I’VE shore at Burrabogie, and I’ve shore at Toganmain,
All among the wool, boys,
I’ve shore at big Willandra and I’ve shore at Tilberoo,
Chorus: All among the wool, &c.
I’ve pinked ’em with the Wolseleys and I’ve rushed with B-bows, too,
I’ve been whalin’ up the Lachlan, and I’ve dossed on Cooper’s Creek,
“I’ve pinked ’em with the Wolseleys, and I’ve rushed with B-bows, too.”—Wolseleys and B-bows are respectively machines and hand-shears, and “pinking” means that he had shorn the sheep so closely that the pink skin showed through. “I rung Cudjingie shed and blued it in a week,” i.e., he was the ringer or fastest shearer of the shed, and he dissipated the earnings in a single week’s drunkenness.
“Whalin’ up the Lachlan.”—In the old days there was an army of “sundowners” or professional loafers who walked from station to station, ostensibly to look for work, but without any idea of accepting it. These nomads often followed up and down certain rivers, and would camp for days and fish for cod in the bends of the river. Hence whaling up the Lachlan.

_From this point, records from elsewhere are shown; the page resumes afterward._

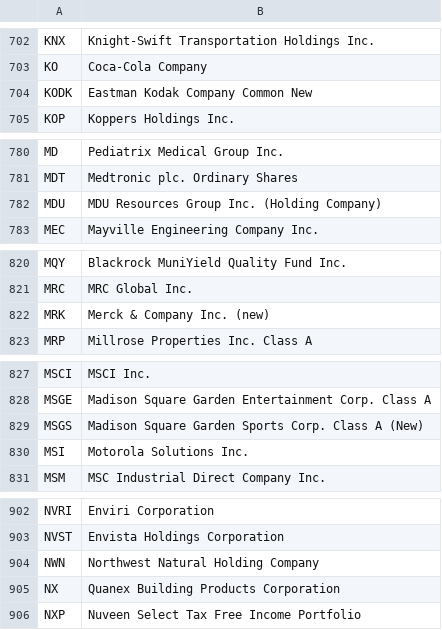
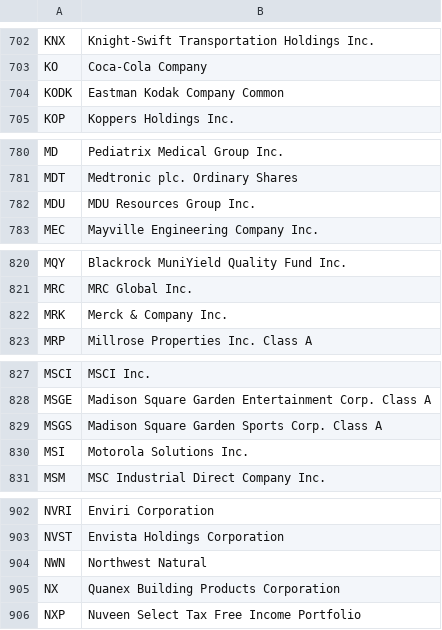
Before and after one commit to spenceradamsmith/Earnings-Predictor, a CSV file: searchStocks.csv, drawn as a sheet; only a part is shown, gaps mark what is left out; the diff covers the shown part only.

```diff
--- a/searchStocks.csv
+++ b/searchStocks.csv
@@ -703,3 +703,3 @@ KNX,Knight-Swift Transportation Holdings Inc.
 KO,Coca-Cola Company
-KODK,Eastman Kodak Company Common New
+KODK,Eastman Kodak Company Common
 KOP,Koppers Holdings Inc.
@@ -781,3 +781,3 @@ MD,Pediatrix Medical Group Inc.
 MDT,Medtronic plc. Ordinary Shares
-MDU,MDU Resources Group Inc. (Holding Company)
+MDU,MDU Resources Group Inc.
 MEC,Mayville Engineering Company Inc.
@@ -821,3 +821,3 @@ MQY,Blackrock MuniYield Quality Fund Inc.
 MRC,MRC Global Inc.
-MRK,Merck & Company Inc. (new)
+MRK,Merck & Company Inc.
 MRP,Millrose Properties Inc. Class A
@@ -828,3 +828,3 @@ MSCI,MSCI Inc.
 MSGE,Madison Square Garden Entertainment Corp. Class A
-MSGS,Madison Square Garden Sports Corp. Class A (New)
+MSGS,Madison Square Garden Sports Corp. Class A
 MSI,Motorola Solutions Inc.
@@ -903,3 +903,3 @@ NVRI,Enviri Corporation
 NVST,Envista Holdings Corporation
-NWN,Northwest Natural Holding Company
+NWN,Northwest Natural
 NX,Quanex Building Products Corporation
```
Also changed, not shown: 11 edited cells elsewhere in this file, 4 other files.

The Old Bush Songs - Contents | Another Fall of Rain